WASHINGTON — House lawmakers are looking to dramatically increase the number of veterans who can seek medical care outside the Veterans Affairs system, but department officials want them to go even further.
They’re arguing in favor of an even more radical shift in traditional veterans’ medical care, opening community care options to nearly any veteran and allowing free walk-in care at local doctor’s offices for routine appointments.
“We don’t believe there should be strict mileage criteria or wait time criteria,” Secretary of Veterans Affairs David Shulkin told members of the House Veterans’ Affairs Committee on Tuesday. “These are going to be individual clinical decisions based on feasibility and access.”
Shulkin’s plan — the new Coordinated Access & Rewarding Experiences (CARE) Act — has already received criticism from federal unions for shifting too many department responsibilities and funds to private-sector practices. Last week, those critics labeled the plan a full “voucherizing” of veterans’ care.
Shulkin, himself a practicing physician along with his Cabinet role, has repeatedly insisted the sweeping overhaul does not amount to diminishing or privatizing VA health care but instead, simplifying and modernizing the overburdened system.
“Having a veteran drive 100 miles for a blood test or flu shot doesn’t make sense,” he said Tuesday. “We’re trying to model VA after how medicine is practiced across America today.”
It’s also in keeping with U.S. President Donald Trump’s repeated promises to free up veterans to see doctors in their neighborhoods instead of requiring them to get their free health care directly from VA clinics and hospitals.
The CARE plan and a similar slate of VA health care reforms unveiled by the committee on Tuesday would consolidate a host of community care initiatives into a single, more flexible program with a single funding source.
That has been a goal in recent years of both Republicans and Democrats, who say current systems are too complicated for patients, doctors and bill collectors. Veterans groups have endorsed the idea.
Both plans would also abandon the current eligibility rule allowing only veterans facing a 30-day wait or 40-mile distance to the nearest VA facility to access the Choice program, letting them seek private-sector care at government expense.
But the House plan, offered by committee Chairman Rep. Phil Roe, R-Tenn., would leave VA physicians with “the right of first refusal” of patients and allow them to seek outside care only if a primary care provider or specific medical services aren’t available within the VA system.
“It should go without saying that VA cannot be everywhere, providing everything to every veteran,” he said at the hearing. “Expecting VA to perform like that sets VA up to fail.”
“That is why my draft bill preserves VA’s role as the central coordinator of care for enrolled veteran patients,” he said. “But when VA can’t do that, my bill would ensure that veterans aren’t left out to dry.”
Shulkin said he supports much of the House plan but indicated it still may fall short of the goal of a meeting patients’ “clinical needs.” He pushed for even more flexible rules with a goal of having veterans work with their VA doctors to set up a care plan that may be almost entirely outside the current department network.
About one-third of VA medical appointments each year are conducted by physicians outside the department.
Veterans groups have expressed concerns about a massive expansion of that number, arguing it could undermine the integrity of the department and harm veterans’ health care by sending them to doctors unfamiliar with issues like post-traumatic stress disorder and traumatic brain injury.
Officials from Iraq and Afghanistan Veterans of America questioned whether VA medical records are modern enough to allow seamless sharing with private-sector offices.
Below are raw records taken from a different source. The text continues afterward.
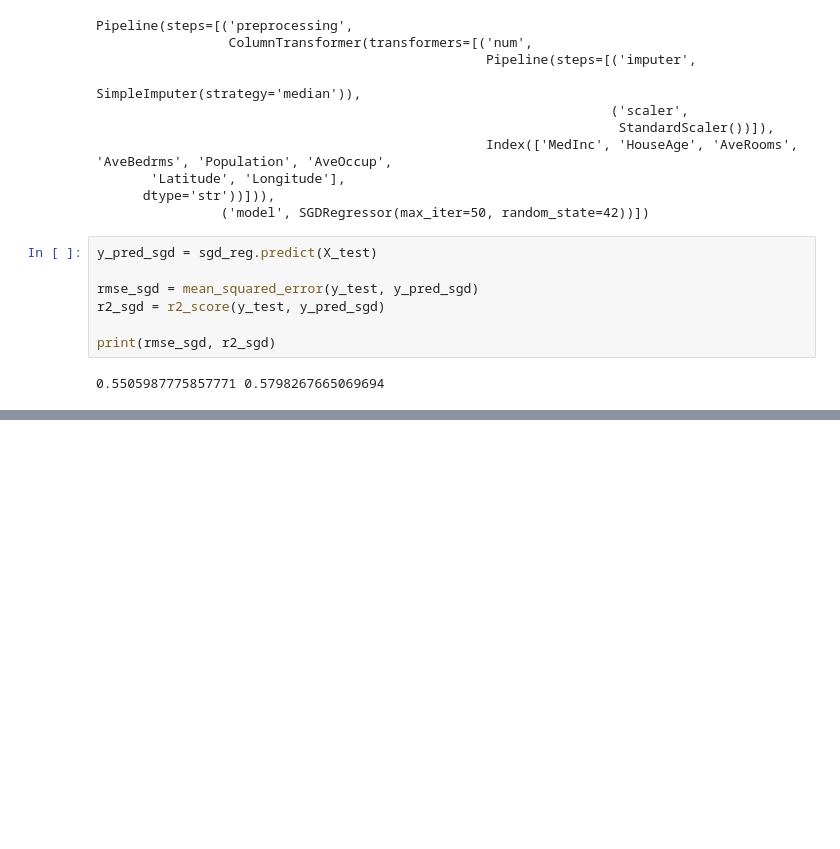
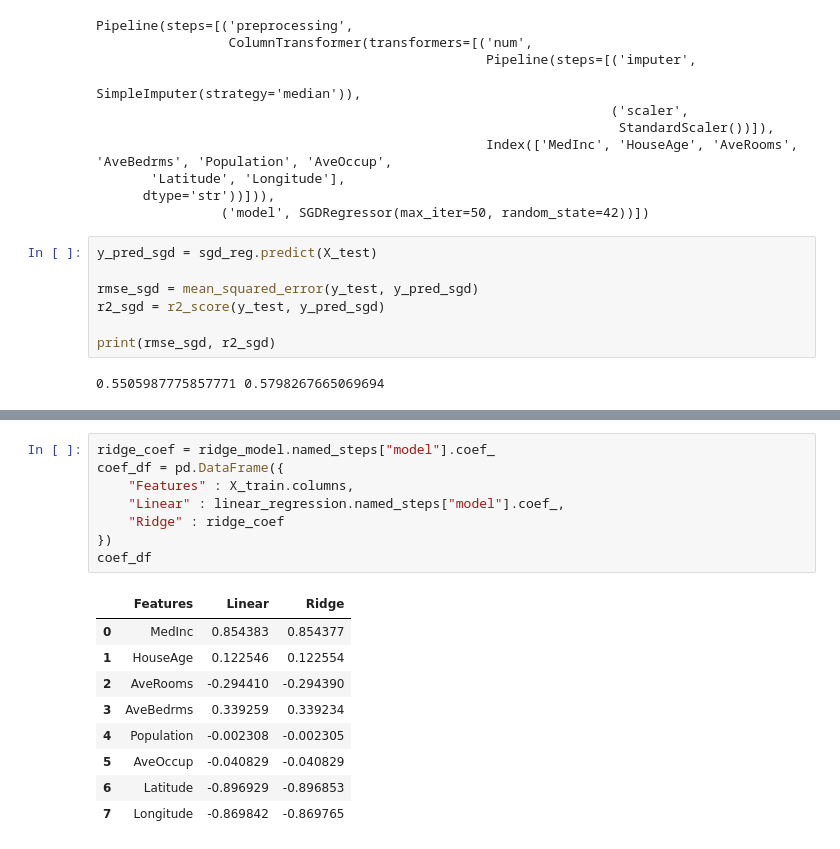
Before and after one commit to Nilakshi-05/house-price-prediction, a Jupyter notebook: notebooks/02_modeling.ipynb, the cells around one changed output, grey strips where cells are left out. Saved outputs shown, nothing was run; the diff lists cells and outputs as text; blank space fills up the shorter version.

```diff
--- a/notebooks/02_modeling.ipynb
+++ b/notebooks/02_modeling.ipynb
@@ -86,0 +110,18 @@ print(rmse_sgd, r2_sgd)
+# %%
+ridge_coef = ridge_model.named_steps["model"].coef_
+coef_df = pd.DataFrame({
+    "Features" : X_train.columns,
+    "Linear" : linear_regression.named_steps["model"].coef_,
+    "Ridge" : ridge_coef
+})
+coef_df
+# %% [output]
+|  | Features | Linear | Ridge |
+| 0 | MedInc | 0.854383 | 0.854377 |
+| 1 | HouseAge | 0.122546 | 0.122554 |
+| 2 | AveRooms | -0.294410 | -0.294390 |
+| 3 | AveBedrms | 0.339259 | 0.339234 |
+| 4 | Population | -0.002308 | -0.002305 |
+| 5 | AveOccup | -0.040829 | -0.040829 |
+| 6 | Latitude | -0.896929 | -0.896853 |
+| 7 | Longitude | -0.869842 | -0.869765 |
```
Also changed, not shown: parts of 10 cells of this notebook.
AMVETS officials said sending more veterans into the community to find medical appointments won’t solve VA’s own physician recruitment and retention problems.
Several groups also objected strongly to the potential cost. Earlier this year, a coalition of veterans groups forced lawmakers to add nearly $2 billion in funding to existing VA programs to offset a new $2.1 billion extension of the Choice program.
The CARE proposal includes a round-down of cost-of-living disability pay increases to help pay for the costs of the expanded program. Officials from the Veterans of Foreign Wars said they continue to “strongly oppose” that plan and a proposal to cap some education benefits to provide other savings.
Officials did not provide specifics on the costs of either the House or VA plans, saying the details are still being worked out. Shulkin said he suspects an overhaul of VA community care will save “billions” over the next decade, with thousands of employees potentially cut as the administrative burden of the programs are simplified.
Critics have called that unrealistic and said that promises of cheaper care from private-sector offices are misleading.
Committee ranking member Tim Walz, D-Minn., said those cost details will determine whether his caucus will be able to support the plan.
“While I am pleased at how close we are to settling on the policy underlying a Choice replacement program, I am concerned with how it will be funded,” he said. “I continue to believe that veterans do not benefit when we scrape the barrel for money by skimming from some veterans’ benefits or health care programs to pay for others.”
Shulkin has said that lawmakers need to make a decision on potential reforms before the end of the year, when money funding the current Choice program is scheduled to run out. Without a replacement plan, medical care for tens of thousands of veterans could be disrupted in the new year.